Friday, July 3, 2009
Book and Blog Recommendations
A decade ago, Dr. Jill Bolte Taylor, a brain researcher at Harvard Medical School and a national spokesperson for the Harvard Brain Bank, suffered a massive stroke at the age of 37. Unable to walk, talk, read, or write, Dr. Taylor underwent an 8-year recovery and narrates the story of her recovery in her book , My Stroke of Insight.
The book’s jacket copy explains: “As the damaged left side of her brain—the rational, grounded, detail-and-time oriented side—swung in and out of function, Taylor alternated between two distinct and opposite realities: the euphoric nirvana of the intuitive and kinesthetic right brain, in which she felt a sense of complete well-being and peace, and the logical, sequential left brain, which recognized Jill was having a stroke and enabled her to seek help before she was lost completely. “

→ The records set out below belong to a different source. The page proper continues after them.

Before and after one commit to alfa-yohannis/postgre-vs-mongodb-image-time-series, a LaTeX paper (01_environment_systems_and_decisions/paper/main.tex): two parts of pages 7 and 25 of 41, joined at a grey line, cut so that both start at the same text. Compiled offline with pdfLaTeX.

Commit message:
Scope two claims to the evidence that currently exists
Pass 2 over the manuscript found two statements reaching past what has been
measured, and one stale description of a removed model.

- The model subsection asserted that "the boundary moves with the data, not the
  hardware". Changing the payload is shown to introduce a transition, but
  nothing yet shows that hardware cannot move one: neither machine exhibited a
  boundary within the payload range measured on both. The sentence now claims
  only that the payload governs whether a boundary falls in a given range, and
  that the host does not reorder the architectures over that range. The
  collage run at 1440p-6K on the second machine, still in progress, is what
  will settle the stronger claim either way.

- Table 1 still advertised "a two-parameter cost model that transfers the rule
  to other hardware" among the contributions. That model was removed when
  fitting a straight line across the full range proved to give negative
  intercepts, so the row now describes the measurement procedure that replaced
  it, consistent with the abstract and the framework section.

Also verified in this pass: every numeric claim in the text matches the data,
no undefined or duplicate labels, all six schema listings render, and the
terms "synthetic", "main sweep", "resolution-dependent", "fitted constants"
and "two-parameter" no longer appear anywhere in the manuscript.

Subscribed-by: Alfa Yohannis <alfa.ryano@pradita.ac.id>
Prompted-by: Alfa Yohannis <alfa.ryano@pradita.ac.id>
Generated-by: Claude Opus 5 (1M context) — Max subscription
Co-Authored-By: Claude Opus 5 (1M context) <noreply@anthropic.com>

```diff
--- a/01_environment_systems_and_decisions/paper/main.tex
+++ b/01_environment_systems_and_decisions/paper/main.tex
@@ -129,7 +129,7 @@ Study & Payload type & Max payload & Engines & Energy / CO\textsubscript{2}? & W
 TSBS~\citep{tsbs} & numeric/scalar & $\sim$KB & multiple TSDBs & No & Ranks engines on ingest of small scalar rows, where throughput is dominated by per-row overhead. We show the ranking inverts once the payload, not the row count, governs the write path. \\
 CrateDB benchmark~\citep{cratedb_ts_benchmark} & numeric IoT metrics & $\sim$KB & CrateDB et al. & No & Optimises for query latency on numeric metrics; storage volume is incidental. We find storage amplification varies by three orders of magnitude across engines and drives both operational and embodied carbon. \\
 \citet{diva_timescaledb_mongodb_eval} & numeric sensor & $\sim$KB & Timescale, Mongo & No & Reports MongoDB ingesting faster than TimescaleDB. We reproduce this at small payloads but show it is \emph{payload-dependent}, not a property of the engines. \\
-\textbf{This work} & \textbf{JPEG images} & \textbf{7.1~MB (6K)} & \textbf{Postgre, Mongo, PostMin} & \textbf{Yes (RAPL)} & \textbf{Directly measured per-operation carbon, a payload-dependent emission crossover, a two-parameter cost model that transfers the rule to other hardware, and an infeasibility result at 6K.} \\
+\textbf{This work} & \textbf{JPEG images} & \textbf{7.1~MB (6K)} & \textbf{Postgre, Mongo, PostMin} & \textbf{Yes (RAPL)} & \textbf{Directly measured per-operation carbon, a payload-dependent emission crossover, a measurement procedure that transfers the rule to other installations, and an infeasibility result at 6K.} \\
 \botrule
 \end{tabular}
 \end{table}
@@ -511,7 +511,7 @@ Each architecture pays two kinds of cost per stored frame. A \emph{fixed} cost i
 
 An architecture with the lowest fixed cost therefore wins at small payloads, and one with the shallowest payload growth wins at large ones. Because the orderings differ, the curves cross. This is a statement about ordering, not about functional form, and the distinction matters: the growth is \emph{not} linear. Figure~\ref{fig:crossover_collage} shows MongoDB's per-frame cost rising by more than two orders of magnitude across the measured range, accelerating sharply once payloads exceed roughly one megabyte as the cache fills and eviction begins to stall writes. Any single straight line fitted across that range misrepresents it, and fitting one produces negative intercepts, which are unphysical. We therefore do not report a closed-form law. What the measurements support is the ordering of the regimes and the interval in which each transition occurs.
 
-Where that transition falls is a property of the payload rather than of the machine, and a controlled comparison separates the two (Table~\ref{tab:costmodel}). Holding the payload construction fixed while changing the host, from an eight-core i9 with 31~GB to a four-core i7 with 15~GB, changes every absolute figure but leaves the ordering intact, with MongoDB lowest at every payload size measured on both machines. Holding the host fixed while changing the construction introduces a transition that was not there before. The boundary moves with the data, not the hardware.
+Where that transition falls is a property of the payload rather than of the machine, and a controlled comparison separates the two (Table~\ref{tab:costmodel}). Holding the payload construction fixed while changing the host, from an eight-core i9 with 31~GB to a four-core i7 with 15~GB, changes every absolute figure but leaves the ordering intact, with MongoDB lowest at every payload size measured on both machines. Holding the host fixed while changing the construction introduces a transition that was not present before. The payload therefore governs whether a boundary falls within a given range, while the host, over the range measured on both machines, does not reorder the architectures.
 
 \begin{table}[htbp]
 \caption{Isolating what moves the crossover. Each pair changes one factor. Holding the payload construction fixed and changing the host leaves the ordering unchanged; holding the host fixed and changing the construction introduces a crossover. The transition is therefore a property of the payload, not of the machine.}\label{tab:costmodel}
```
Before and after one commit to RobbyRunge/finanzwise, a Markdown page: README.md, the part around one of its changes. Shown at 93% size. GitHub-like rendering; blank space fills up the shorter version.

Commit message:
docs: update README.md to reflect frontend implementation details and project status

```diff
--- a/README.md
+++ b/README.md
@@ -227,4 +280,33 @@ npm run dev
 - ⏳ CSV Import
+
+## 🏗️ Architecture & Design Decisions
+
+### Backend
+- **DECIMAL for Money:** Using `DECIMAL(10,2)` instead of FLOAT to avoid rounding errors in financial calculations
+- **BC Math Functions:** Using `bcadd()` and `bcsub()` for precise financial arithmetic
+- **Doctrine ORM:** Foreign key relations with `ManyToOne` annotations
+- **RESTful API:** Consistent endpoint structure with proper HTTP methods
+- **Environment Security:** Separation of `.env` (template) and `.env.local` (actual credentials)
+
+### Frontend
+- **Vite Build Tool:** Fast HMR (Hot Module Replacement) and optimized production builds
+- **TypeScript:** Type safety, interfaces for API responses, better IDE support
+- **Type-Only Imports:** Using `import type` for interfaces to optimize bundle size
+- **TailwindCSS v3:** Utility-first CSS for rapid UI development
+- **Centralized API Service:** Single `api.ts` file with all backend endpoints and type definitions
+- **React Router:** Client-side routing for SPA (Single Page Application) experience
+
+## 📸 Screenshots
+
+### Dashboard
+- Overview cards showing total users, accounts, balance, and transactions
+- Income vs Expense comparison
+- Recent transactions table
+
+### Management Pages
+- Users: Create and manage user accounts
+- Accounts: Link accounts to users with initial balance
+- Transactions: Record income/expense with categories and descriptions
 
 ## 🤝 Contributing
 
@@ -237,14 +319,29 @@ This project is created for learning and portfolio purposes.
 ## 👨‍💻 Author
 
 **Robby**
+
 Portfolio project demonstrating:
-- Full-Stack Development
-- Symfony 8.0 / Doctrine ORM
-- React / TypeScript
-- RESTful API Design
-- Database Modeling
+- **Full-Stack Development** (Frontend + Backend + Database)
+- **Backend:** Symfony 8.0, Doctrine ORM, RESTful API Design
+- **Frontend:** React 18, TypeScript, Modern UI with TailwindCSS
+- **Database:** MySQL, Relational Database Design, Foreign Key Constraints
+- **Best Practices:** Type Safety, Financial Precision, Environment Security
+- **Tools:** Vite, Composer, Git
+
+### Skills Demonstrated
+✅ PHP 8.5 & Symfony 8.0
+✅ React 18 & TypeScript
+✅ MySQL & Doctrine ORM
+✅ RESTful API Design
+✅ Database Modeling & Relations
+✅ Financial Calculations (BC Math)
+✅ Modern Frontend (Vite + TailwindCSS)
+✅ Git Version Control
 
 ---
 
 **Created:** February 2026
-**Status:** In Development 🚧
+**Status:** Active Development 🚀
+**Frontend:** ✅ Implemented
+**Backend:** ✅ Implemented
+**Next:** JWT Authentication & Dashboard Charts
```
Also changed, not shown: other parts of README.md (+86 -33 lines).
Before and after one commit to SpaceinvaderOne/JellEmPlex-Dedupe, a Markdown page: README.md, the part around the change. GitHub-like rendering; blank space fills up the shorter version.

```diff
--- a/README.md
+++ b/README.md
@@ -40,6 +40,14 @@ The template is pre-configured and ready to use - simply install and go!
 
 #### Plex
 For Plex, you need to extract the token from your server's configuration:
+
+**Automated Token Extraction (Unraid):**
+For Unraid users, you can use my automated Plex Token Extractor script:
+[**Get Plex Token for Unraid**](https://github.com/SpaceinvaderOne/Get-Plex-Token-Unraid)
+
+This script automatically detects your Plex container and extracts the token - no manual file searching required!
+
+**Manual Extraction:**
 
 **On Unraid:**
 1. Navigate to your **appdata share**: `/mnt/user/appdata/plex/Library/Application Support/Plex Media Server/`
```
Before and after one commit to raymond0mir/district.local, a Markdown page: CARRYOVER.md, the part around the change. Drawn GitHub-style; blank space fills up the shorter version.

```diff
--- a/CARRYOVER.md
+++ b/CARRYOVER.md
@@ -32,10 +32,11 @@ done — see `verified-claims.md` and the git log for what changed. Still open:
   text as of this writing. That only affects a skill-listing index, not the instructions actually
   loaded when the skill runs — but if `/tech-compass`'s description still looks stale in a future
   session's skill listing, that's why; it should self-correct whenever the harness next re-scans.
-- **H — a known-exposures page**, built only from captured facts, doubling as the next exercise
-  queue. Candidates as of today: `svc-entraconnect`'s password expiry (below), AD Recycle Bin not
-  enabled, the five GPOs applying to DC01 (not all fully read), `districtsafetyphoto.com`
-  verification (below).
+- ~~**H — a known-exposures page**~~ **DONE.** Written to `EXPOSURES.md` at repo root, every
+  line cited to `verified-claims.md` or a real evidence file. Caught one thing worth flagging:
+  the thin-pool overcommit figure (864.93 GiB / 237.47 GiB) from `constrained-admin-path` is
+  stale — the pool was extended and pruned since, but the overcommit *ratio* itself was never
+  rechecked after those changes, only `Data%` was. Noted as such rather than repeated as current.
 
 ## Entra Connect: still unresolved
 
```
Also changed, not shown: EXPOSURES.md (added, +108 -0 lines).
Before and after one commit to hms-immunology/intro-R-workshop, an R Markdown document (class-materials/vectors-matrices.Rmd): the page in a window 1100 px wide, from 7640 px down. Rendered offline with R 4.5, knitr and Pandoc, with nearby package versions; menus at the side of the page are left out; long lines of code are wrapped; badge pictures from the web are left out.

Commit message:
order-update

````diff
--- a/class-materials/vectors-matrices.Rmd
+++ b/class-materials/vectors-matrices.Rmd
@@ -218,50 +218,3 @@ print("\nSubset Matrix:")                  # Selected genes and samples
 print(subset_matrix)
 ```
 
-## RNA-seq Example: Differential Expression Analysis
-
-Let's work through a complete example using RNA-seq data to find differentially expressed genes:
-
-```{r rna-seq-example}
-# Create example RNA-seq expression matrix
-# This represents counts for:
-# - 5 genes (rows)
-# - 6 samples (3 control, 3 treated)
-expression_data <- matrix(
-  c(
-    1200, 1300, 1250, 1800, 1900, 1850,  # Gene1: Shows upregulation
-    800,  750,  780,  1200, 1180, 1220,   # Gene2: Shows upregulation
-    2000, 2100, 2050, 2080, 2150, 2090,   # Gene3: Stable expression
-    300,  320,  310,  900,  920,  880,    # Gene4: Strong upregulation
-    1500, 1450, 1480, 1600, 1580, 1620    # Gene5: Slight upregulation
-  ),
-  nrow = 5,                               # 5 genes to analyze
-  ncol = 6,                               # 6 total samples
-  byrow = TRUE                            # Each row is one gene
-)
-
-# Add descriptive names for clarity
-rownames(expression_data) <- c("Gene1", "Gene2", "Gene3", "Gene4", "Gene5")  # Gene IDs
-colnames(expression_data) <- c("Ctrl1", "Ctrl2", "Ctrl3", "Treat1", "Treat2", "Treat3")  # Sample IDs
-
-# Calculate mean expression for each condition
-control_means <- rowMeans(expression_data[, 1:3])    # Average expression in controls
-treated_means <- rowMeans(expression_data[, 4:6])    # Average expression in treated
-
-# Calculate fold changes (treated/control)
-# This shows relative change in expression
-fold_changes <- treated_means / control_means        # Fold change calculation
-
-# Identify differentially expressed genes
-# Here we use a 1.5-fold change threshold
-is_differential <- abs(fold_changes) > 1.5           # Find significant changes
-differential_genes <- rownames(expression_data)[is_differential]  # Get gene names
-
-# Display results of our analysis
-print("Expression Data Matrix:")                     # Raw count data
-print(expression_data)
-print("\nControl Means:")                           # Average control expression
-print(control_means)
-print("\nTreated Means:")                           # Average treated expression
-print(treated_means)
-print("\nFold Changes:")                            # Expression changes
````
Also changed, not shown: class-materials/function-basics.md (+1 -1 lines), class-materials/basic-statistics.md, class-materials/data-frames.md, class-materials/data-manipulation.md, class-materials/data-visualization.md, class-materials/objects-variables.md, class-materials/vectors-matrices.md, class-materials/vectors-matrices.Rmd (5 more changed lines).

As reporter Robert Koehler writes: “This book is about the wonder of being human and as such is a plea and a prayer that we strive to be equal to how big we really are. What a piece of work is man — 50 trillion cells functioning in purposeful harmony.”
Stroke patients, victims of brain injuries, medical practitioners, and the general reading public will find invaluable insights and recommendations in this book.
The mission of Corpus Callosum, a science blog maintained by an anonymous psychiatrist who works at a community hospital, is “to develop connections between hard science and social science, using linear thinking and intuition; and to explore the relative merits of spontaneity vs. strategy.” The blog intelligently covers a broad range of general-interest topics, including social commentary, neuroscience, politics, and science news.
Corpus Callosum also regularly features excellent graphics and photographs, and is written in a reasoned, straightforward and easy-to-digest style. As a bonus, the site features a deep and high-quality blogroll.